Home Prices are on the Rise
According to CoreLogic, “Home prices nationwide, including distressed sales, increased year over year by 6.7 percent in June 2017 compared with June 2016.”
As the summer buying season nears its end, inflation remains below the Federal Reserve’s desired two-percent goal. Job growth continues to be strong, and while the Fed has been extremely cautious, adjusting upward only incrementally on a month-by-month basis, interest rates are on the rise. This leaves many homes that were under water only a few years ago suddenly less affordable. So now that the economy is back on track, why is it that potential homebuyers once again find themselves in a sellers’ market?
Here are 8 reasons home prices are rising:
- Inventory Shortage: Prices rise when inventories are down. It’s a simple case of supply and demand.
- Extended Stay: The economic uncertainty of the recent recession has left many homeowners deciding to stay put. While the average homeowner stay was previously 7 years, the average stay is now 10 years, adding to the inventory shortage.
- Cascading Effect: Those homeowners who might want to make a move are reluctant to do so for fear they may find themselves unable to find a home at all, let alone one in their price range.
- Stagnating Wages: While employment numbers are good, salaries remain stagnant, decreasing buying power as home prices rise.
- Credit Crunch: Another factor to consider is the continued tightening of credit on the part of lenders, as a result of the many defaults the industry experienced.
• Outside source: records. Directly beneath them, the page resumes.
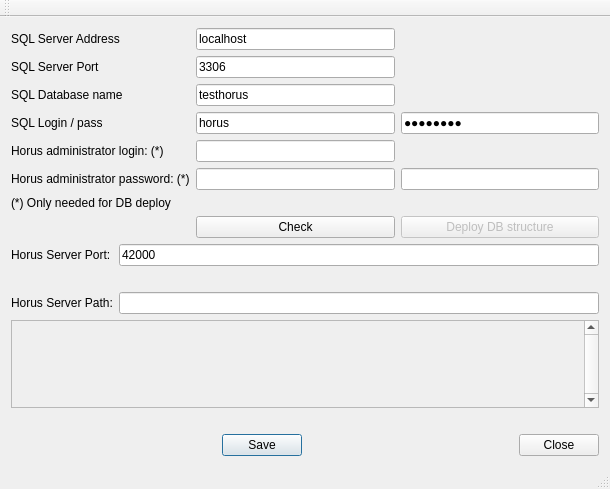
First picture: the form in Installer/Configuration/HorusXconf/mainwindow.ui, repository freakyzoidberg/horus-edu, before the edit.
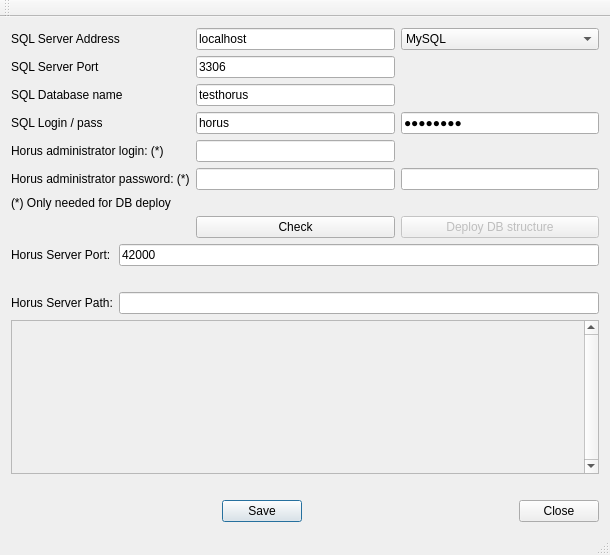
Second picture: the form after the edit.

Diff of the .ui file:
```diff
--- a/Installer/Configuration/HorusXconf/mainwindow.ui
+++ b/Installer/Configuration/HorusXconf/mainwindow.ui
@@ -7,7 +7,7 @@
     <x>0</x>
     <y>0</y>
     <width>610</width>
-    <height>489</height>
+    <height>555</height>
    </rect>
   </property>
   <property name="windowTitle">
@@ -115,8 +115,8 @@
           <rect>
            <x>0</x>
            <y>0</y>
-           <width>575</width>
-           <height>76</height>
+           <width>570</width>
+           <height>90</height>
           </rect>
          </property>
          <zorder></zorder>
@@ -267,6 +267,20 @@
         </property>
        </widget>
       </item>
+      <item row="0" column="4">
+       <widget class="QComboBox" name="sqldriver">
+        <item>
+         <property name="text">
+          <string>MySQL</string>
+         </property>
+        </item>
+        <item>
+         <property name="text">
+          <string>PostgreSQL</string>
+         </property>
+        </item>
+       </widget>
+      </item>
      </layout>
     </item>
    </layout>
```
Left out of the diff: 3 changed lines with no effect on the pictures.
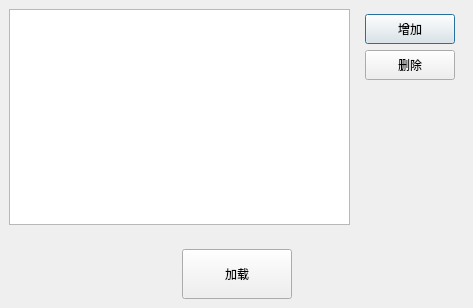
Qt form digitalIntegration/OneClickLoadDialog.ui (jiaqingguo/DI) before a commit.
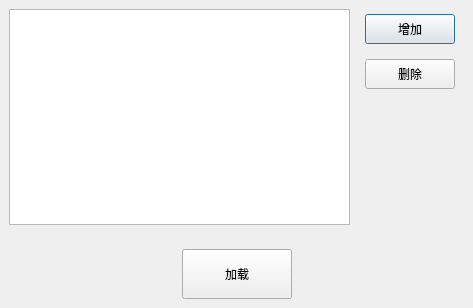
The same form after that commit.

Diff of the .ui file:
```diff
--- a/digitalIntegration/OneClickLoadDialog.ui
+++ b/digitalIntegration/OneClickLoadDialog.ui
@@ -45,6 +45,9 @@
      </item>
      <item>
       <layout class="QVBoxLayout" name="verticalLayout_9">
+       <property name="spacing">
+        <number>15</number>
+       </property>
        <property name="leftMargin">
         <number>9</number>
        </property>
```
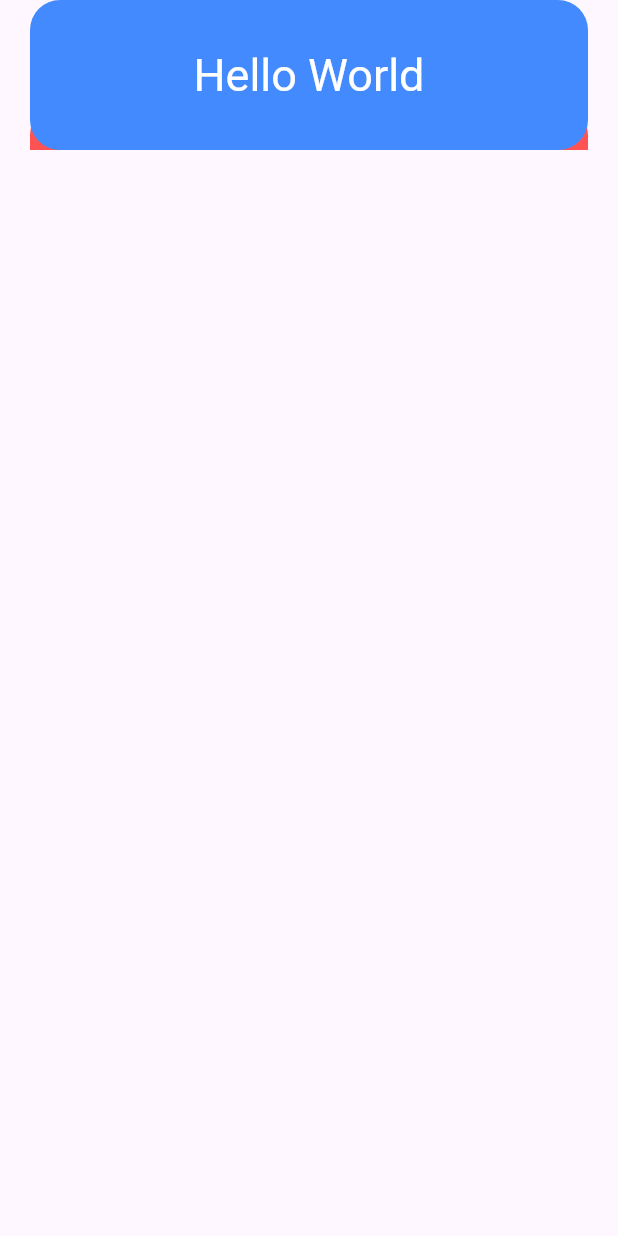
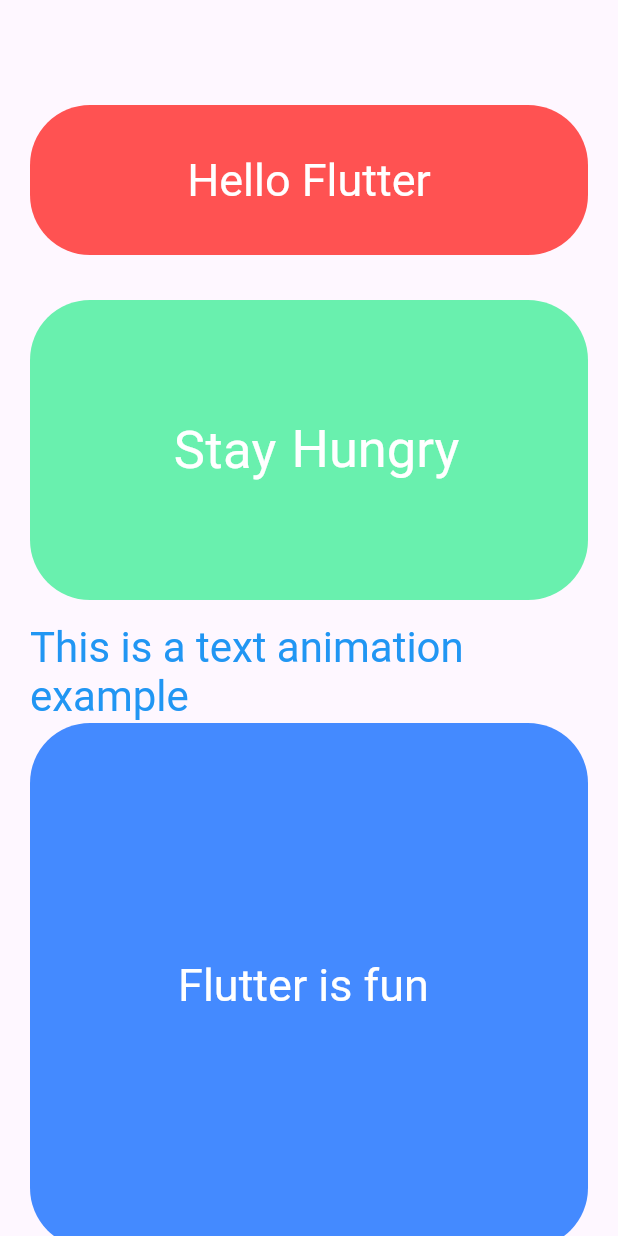
Before and after one commit to aadarshk7/text_animation, a Flutter app: the screen it shows after launch, on a phone screen of 412 x 824 dp. Run offline on Flutter 3.47's test engine with Material 3 defaults, Android fonts, the phone set to English and light mode, and no system bars; drawn by our look-alikes of animated_text_kit; Roboto replaces fonts that are missing (popin).

Commit message:
text_animation

```diff
--- a/lib/my_home_page.dart
+++ b/lib/my_home_page.dart
@@ -12,9 +12,18 @@
 
 class _MyHomePageState extends State<MyHomePage> {
   bool showanimation = false;
+  double top1 = 200;
+  double top2 = 400;
+  double left = 500;
+  bool type = false;
+
   @override
   void initState() {
-    Future.delayed(Duration(milliseconds: 5000), () {});
+    Future.delayed(Duration(milliseconds: 1000), () {
+      setState(() {
+        showanimation = true;
+      });
+    });
     super.initState();
   }
 
@@ -33,7 +42,7 @@
                 height: 100,
                 decoration: BoxDecoration(
                   color: Colors.redAccent,
-                  borderRadius: BorderRadius.circular(20),
+                  borderRadius: BorderRadius.circular(40),
                 ),
                 child: Center(
                   child: DefaultTextStyle(
@@ -45,26 +54,27 @@
                           repeatForever: false,
                           totalRepeatCount: 1,
                           animatedTexts: [
-                            RotateAnimatedText('Hello World', rotateOut: false),
+                            RotateAnimatedText('Hello Flutter',
+                                rotateOut: false),
                           ])),
                 ),
               ),
             ),
-            Positioned(
-              top: 200,
+            AnimatedPositioned(
+              duration: Duration(milliseconds: 500),
+              top: top1,
               left: 0,
               child: Container(
-                margin: const EdgeInsets.only(left: 20, right: 20),
+                margin: const EdgeInsets.only(left: 20, right: 20, top: 15),
                 width: width - 40,
                 child: DefaultTextStyle(
                     style: TextStyle(
-                        fontSize: 30, fontFamily: 'popin', color: Colors.blue),
+                        fontSize: 28, fontFamily: 'popin', color: Colors.blue),
                     child: AnimatedTextKit(
                         repeatForever: false,
                         totalRepeatCount: 1,
                         animatedTexts: [
-                          TyperAnimatedText(
-                              'This is a simple text animation example',
+                          TyperAnimatedText('This is a text animation example',
                               speed: const Duration(milliseconds: 100)),
                           TyperAnimatedText('Simple Animation Example',
                               speed: const Duration(milliseconds: 100)),
@@ -73,18 +83,76 @@
                         ])),
               ),
             ),
-            showanimationPositioned(
-              top: 400,
+            showanimation
+                ? AnimatedPositioned(
+                    duration: Duration(milliseconds: 500),
+                    top: top2,
                     width: width,
                     child: Container(
                         margin: const EdgeInsets.only(left: 20, right: 20),
+                        height: 200,
+                        decoration: BoxDecoration(
+                          color: Colors.greenAccent,
+                          borderRadius: BorderRadius.circular(40),
+                        ),
+                        child: Container(
+                          child: Center(
+                            child: Row(
+                              mainAxisSize: MainAxisSize.min,
+                              children: [
+                                const SizedBox(
+                                  width: 10,
                                   height: 100,
+                                ),
+                                const Text("Stay",
+                                    style: TextStyle(
+                                        fontSize: 35,
+                                        fontFamily: 'popin',
+                                        color: Colors.white)),
+                                const SizedBox(
+                                  width: 10,
+                                  height: 100,
+                                ),
+                                DefaultTextStyle(
+                                    style: const TextStyle(
+                                        fontSize: 35, color: Colors.white),
+                                    child: AnimatedTextKit(
+                                      onFinished: () {
+                                        setState(() {
+                                          top1 = 400;
+                                          top2 = 200;
+                                          left = 0;
+                                          type = true;
+                                        });
+                                      },
+                                      repeatForever: false,
+                                      totalRepeatCount: 1,
+                                      animatedTexts: [
+                                        RotateAnimatedText('Hungry'),
+                                        RotateAnimatedText('Foolish'),
+                                      ],
+                                    )),
+                              ],
+                            ),
+                          ),
+                        )),
+                  )
+                : Container(),
+            AnimatedPositioned(
+                duration: Duration(milliseconds: 500),
+                top: 450,
+                left: left,
+                child: Container(
+                  width: width - 40,
+                  height: 350,
+                  margin: const EdgeInsets.only(left: 20, right: 20, top: 32),
                   decoration: BoxDecoration(
                     color: Colors.blueAccent,
-                  borderRadius: BorderRadius.circular(20),
+                    borderRadius: BorderRadius.circular(40),
                   ),
                   child: Center(
-                  child: DefaultTextStyle(
+                      child: type
+                          ? DefaultTextStyle(
                               style: const TextStyle(
                                 fontSize: 30,
                                 color: Colors.white,
@@ -93,11 +161,26 @@
                                   repeatForever: false,
                                   totalRepeatCount: 1,
                                   animatedTexts: [
-                            RotateAnimatedText('Hello World', rotateOut: false),
-                          ])),
-                ),
-              ),
-            ),
+                                    TypewriterAnimatedText("Flutter is fun ",
+                                        curve: Curves.easeIn,
+                                        speed:
+                                            const Duration(milliseconds: 100)),
+                                    TypewriterAnimatedText("Fun is Flutter ",
+                                        curve: Curves.easeIn,
+                                        speed:
+                                            const Duration(milliseconds: 100)),
+                                    TypewriterAnimatedText("Developing is fun ",
+                                        curve: Curves.easeIn,
+                                        speed:
+                                            const Duration(milliseconds: 100)),
+                                    TypewriterAnimatedText(
+                                        "Flutter depends on dart ",
+                                        curve: Curves.easeIn,
+                                        speed:
+                                            const Duration(milliseconds: 100)),
+                                  ]))
+                          : Text("")),
+                ))
           ],
         ),
       ),
```
Lines whose indentation alone changed are shown as unchanged.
- Cost of Building: When it comes to new construction, the rising prices of building materials and land has driven the cost up for buyers.
- Reluctant Builders: New development remains slow even in areas where growth is doubling, as many contractors fear false demand.
- Land and Labor Shortage: Prices have increased in many major markets simply because there’s no longer the space or the labor needed to build new housing.
For those who may fear another housing bubble, it’s important to remember that lending guidelines were instituted following the 2006 crash. These guidelines make it harder for lenders to approve loans for individuals who simply can’t afford them. Buyers should keep in mind that the housing market could heat up again, should the current administration’s planned deregulation go too far, if rates rise too fast, or new construction suddenly skyrockets.